Sunday, June 04, 2017

Mystery Dance (1991)

This look at the evolution of human sexuality is a bit of a family affair. Lynn Margulis was an evolutionary theorist and science author and educator, whose pot-smoking husband stayed up all night looking at the sky (Carl Sagan, not involved after the one DNA contribution). Dorion Sagan is their son, described here as "a writer and sleight-of-hand magician." The book is substantive, grounded in scientific research, but playfully organized as a so-called evolutionary striptease, traveling backward in time, making clever use all along of the delicate nature of its revelations. It starts with sperm competition, which explains big dicks. Then it looks at, or entertains explanations of, the biological adaptations of women having orgasms and men having nipples. Back further, it pays a visit to the primates and their own complex sexual play, which often survives in us. Going back further, we finally arrive at the lizard brainstem, my favorite, from which likely comes jealousy and the most inexplicable fetishes. You wouldn't believe what the beasts out there are doing. This book goes all the way back, in fact, to bacteria, which have inhabited Earth for 80% of the planet's existence. Beat that, cockroaches! The gendering and reproduction habits of bacteria are richly polymorphously polygamous. Heironymous Bosch is a boy scout compared to these characters. It's a strange world after all—really strange. There's a lot more on bacteria in a previous collaboration between Margulis and Sagan, Microcosmos. This volume stays on sexuality: what it is, where it comes from, and why it exists. As to the latter, they conclude, with Samuel Beckett, "'The sun, having no alternative, rose this morning.'" They write, "Animals and plants—sexually reproducing organisms from their inception—remain sexual because they must develop from embryos into animals and plants." Mystery Dance is fun to read and full of strange facts, such as a species of lizard with no males, only females, that somehow auto-reproduces, at the same time the lizards act out male / female sexual play in their interactions. The text is lively and jokey—perhaps the only way to make it palatable, since it's also so candid about all the amazing and often repulsive ways sex has occurred across the countless millennia it has existed on this planet.
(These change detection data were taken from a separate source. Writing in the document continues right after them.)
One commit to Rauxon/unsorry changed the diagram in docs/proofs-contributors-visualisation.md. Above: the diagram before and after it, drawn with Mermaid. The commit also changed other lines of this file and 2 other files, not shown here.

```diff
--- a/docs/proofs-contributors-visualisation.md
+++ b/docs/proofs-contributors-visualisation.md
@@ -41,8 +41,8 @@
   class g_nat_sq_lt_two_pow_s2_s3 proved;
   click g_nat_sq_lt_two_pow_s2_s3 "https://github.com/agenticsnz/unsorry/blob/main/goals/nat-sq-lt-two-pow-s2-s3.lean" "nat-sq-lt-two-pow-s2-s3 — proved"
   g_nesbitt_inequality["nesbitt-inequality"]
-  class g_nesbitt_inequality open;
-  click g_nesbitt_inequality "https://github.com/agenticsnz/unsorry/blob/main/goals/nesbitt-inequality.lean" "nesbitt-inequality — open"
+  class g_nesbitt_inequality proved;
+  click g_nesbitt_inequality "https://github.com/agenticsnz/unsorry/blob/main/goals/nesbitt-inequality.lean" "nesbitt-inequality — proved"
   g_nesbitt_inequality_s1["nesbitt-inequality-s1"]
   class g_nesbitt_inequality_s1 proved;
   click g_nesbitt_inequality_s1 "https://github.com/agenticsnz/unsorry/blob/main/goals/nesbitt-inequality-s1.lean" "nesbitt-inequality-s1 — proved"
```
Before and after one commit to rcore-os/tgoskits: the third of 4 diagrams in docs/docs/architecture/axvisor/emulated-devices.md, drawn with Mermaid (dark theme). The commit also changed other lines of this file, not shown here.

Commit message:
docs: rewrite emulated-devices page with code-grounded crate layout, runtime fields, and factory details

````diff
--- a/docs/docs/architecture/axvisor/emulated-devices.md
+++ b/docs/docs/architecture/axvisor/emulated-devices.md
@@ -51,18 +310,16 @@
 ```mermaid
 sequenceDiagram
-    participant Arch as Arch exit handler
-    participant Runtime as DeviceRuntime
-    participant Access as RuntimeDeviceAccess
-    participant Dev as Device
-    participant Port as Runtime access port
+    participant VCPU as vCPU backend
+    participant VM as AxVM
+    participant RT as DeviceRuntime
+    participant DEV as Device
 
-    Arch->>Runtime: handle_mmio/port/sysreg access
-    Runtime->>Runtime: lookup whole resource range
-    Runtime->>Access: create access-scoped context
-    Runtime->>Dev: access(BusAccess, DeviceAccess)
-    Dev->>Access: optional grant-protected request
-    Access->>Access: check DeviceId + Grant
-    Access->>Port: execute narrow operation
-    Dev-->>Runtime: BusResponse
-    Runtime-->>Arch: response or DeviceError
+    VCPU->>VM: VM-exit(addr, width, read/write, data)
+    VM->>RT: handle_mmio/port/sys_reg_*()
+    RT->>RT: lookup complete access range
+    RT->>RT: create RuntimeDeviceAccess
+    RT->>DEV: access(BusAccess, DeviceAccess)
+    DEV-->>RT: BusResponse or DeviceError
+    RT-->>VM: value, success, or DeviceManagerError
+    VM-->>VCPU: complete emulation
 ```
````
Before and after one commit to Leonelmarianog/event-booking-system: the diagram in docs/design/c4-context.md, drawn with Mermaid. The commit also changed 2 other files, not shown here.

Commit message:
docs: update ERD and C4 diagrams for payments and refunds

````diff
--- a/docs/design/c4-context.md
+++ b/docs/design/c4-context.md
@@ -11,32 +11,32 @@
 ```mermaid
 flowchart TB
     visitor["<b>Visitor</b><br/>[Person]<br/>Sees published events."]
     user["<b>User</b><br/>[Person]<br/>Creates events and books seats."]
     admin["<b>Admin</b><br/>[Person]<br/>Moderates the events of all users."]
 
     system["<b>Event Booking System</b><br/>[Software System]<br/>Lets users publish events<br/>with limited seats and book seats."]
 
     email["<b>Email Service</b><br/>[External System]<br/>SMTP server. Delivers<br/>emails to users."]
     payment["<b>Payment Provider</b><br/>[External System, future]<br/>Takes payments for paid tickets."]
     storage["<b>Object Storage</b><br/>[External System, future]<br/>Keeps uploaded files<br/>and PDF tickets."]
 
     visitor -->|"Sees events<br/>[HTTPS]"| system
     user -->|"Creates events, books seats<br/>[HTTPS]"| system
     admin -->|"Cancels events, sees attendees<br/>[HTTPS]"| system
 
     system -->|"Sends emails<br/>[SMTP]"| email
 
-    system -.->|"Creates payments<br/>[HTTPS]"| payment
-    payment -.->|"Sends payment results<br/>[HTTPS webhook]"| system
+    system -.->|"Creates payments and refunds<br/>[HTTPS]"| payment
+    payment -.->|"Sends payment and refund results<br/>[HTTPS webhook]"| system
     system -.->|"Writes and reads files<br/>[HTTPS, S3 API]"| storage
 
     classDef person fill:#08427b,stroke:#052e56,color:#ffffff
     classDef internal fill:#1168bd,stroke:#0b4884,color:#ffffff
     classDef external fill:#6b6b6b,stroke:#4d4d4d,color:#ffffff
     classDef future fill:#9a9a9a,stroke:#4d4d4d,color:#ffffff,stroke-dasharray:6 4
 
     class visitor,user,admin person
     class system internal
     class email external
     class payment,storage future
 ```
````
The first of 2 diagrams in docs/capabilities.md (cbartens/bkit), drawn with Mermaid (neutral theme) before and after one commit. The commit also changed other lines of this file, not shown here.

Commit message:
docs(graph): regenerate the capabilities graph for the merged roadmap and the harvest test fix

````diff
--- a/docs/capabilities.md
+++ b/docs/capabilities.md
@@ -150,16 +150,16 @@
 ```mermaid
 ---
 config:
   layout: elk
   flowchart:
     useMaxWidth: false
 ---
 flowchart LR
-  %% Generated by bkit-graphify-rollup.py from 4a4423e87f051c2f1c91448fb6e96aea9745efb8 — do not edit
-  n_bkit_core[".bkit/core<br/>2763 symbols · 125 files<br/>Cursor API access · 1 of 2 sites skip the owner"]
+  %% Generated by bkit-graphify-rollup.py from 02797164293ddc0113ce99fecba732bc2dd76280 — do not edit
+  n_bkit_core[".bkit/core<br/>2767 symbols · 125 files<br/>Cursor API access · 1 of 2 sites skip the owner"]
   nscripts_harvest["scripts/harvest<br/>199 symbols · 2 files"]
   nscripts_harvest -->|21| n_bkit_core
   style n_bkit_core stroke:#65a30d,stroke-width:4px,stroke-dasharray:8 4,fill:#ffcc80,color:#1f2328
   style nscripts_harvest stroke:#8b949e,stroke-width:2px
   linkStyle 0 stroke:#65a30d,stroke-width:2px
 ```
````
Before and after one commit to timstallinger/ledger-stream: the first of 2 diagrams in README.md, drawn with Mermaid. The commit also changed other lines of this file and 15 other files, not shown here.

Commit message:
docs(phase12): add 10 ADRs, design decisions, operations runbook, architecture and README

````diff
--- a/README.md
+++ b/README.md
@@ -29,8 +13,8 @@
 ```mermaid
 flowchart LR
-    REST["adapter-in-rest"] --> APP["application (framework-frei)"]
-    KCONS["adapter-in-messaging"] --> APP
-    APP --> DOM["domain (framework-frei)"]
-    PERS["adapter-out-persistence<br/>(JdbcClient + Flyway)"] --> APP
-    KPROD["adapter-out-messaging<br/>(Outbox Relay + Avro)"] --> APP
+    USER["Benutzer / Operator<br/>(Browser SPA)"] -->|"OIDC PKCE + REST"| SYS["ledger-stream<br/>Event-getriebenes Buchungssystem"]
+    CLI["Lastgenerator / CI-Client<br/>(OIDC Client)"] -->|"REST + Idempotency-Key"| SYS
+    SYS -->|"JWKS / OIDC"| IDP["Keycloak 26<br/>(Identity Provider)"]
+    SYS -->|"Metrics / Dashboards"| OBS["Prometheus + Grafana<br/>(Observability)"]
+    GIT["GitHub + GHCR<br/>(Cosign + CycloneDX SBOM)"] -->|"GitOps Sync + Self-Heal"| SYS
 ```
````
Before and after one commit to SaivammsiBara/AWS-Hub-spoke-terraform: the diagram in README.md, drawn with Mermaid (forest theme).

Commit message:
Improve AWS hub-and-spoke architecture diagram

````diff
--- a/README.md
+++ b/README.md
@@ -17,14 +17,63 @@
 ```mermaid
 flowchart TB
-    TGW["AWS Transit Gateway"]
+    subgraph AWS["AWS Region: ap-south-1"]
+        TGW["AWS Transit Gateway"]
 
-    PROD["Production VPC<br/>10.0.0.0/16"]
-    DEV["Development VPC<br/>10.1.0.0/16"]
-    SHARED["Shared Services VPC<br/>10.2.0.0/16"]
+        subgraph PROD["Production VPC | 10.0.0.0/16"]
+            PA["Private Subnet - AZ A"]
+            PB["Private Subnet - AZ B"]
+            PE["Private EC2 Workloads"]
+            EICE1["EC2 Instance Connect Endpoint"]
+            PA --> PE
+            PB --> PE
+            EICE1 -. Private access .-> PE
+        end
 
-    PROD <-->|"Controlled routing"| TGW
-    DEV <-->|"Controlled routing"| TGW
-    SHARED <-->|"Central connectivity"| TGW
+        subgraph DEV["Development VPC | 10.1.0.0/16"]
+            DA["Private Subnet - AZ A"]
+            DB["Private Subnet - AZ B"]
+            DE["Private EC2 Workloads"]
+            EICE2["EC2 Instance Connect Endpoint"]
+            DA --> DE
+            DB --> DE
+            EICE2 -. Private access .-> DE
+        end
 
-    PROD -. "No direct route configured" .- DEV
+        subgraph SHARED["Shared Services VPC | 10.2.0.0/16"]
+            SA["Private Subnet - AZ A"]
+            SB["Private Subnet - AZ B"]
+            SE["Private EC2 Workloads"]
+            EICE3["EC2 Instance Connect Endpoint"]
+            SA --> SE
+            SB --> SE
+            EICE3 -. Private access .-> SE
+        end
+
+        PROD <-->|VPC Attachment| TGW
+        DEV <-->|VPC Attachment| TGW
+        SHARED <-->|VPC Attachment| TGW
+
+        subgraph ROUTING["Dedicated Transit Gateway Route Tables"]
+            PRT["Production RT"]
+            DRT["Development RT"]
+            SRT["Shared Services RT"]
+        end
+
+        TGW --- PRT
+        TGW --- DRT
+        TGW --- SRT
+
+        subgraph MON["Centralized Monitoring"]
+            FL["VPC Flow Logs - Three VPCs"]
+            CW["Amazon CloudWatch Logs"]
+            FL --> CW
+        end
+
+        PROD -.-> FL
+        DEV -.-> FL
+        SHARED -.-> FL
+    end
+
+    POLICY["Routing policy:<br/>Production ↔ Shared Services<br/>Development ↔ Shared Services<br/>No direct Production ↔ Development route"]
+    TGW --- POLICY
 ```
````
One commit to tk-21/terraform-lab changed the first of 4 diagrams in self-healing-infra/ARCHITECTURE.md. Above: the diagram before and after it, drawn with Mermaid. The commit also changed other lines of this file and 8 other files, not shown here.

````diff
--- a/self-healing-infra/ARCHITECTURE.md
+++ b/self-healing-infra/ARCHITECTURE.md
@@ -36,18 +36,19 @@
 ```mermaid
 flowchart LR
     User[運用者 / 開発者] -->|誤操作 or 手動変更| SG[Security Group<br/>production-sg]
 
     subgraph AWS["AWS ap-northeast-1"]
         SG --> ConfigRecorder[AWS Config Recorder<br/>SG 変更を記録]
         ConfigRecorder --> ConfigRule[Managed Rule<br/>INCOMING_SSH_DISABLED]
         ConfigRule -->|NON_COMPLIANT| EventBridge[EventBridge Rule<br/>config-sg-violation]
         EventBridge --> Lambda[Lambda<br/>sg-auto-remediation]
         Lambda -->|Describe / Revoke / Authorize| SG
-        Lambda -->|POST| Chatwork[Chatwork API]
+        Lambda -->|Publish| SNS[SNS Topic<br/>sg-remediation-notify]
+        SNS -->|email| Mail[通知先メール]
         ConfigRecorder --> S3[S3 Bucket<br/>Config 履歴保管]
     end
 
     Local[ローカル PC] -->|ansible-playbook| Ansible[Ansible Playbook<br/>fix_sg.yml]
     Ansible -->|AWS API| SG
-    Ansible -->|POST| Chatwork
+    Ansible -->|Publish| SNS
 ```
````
Good one for the beach.

In case it's not at the library.

1 comment:

  1. "You wouldn't believe what the beasts out there are doing." You can say that again, brother.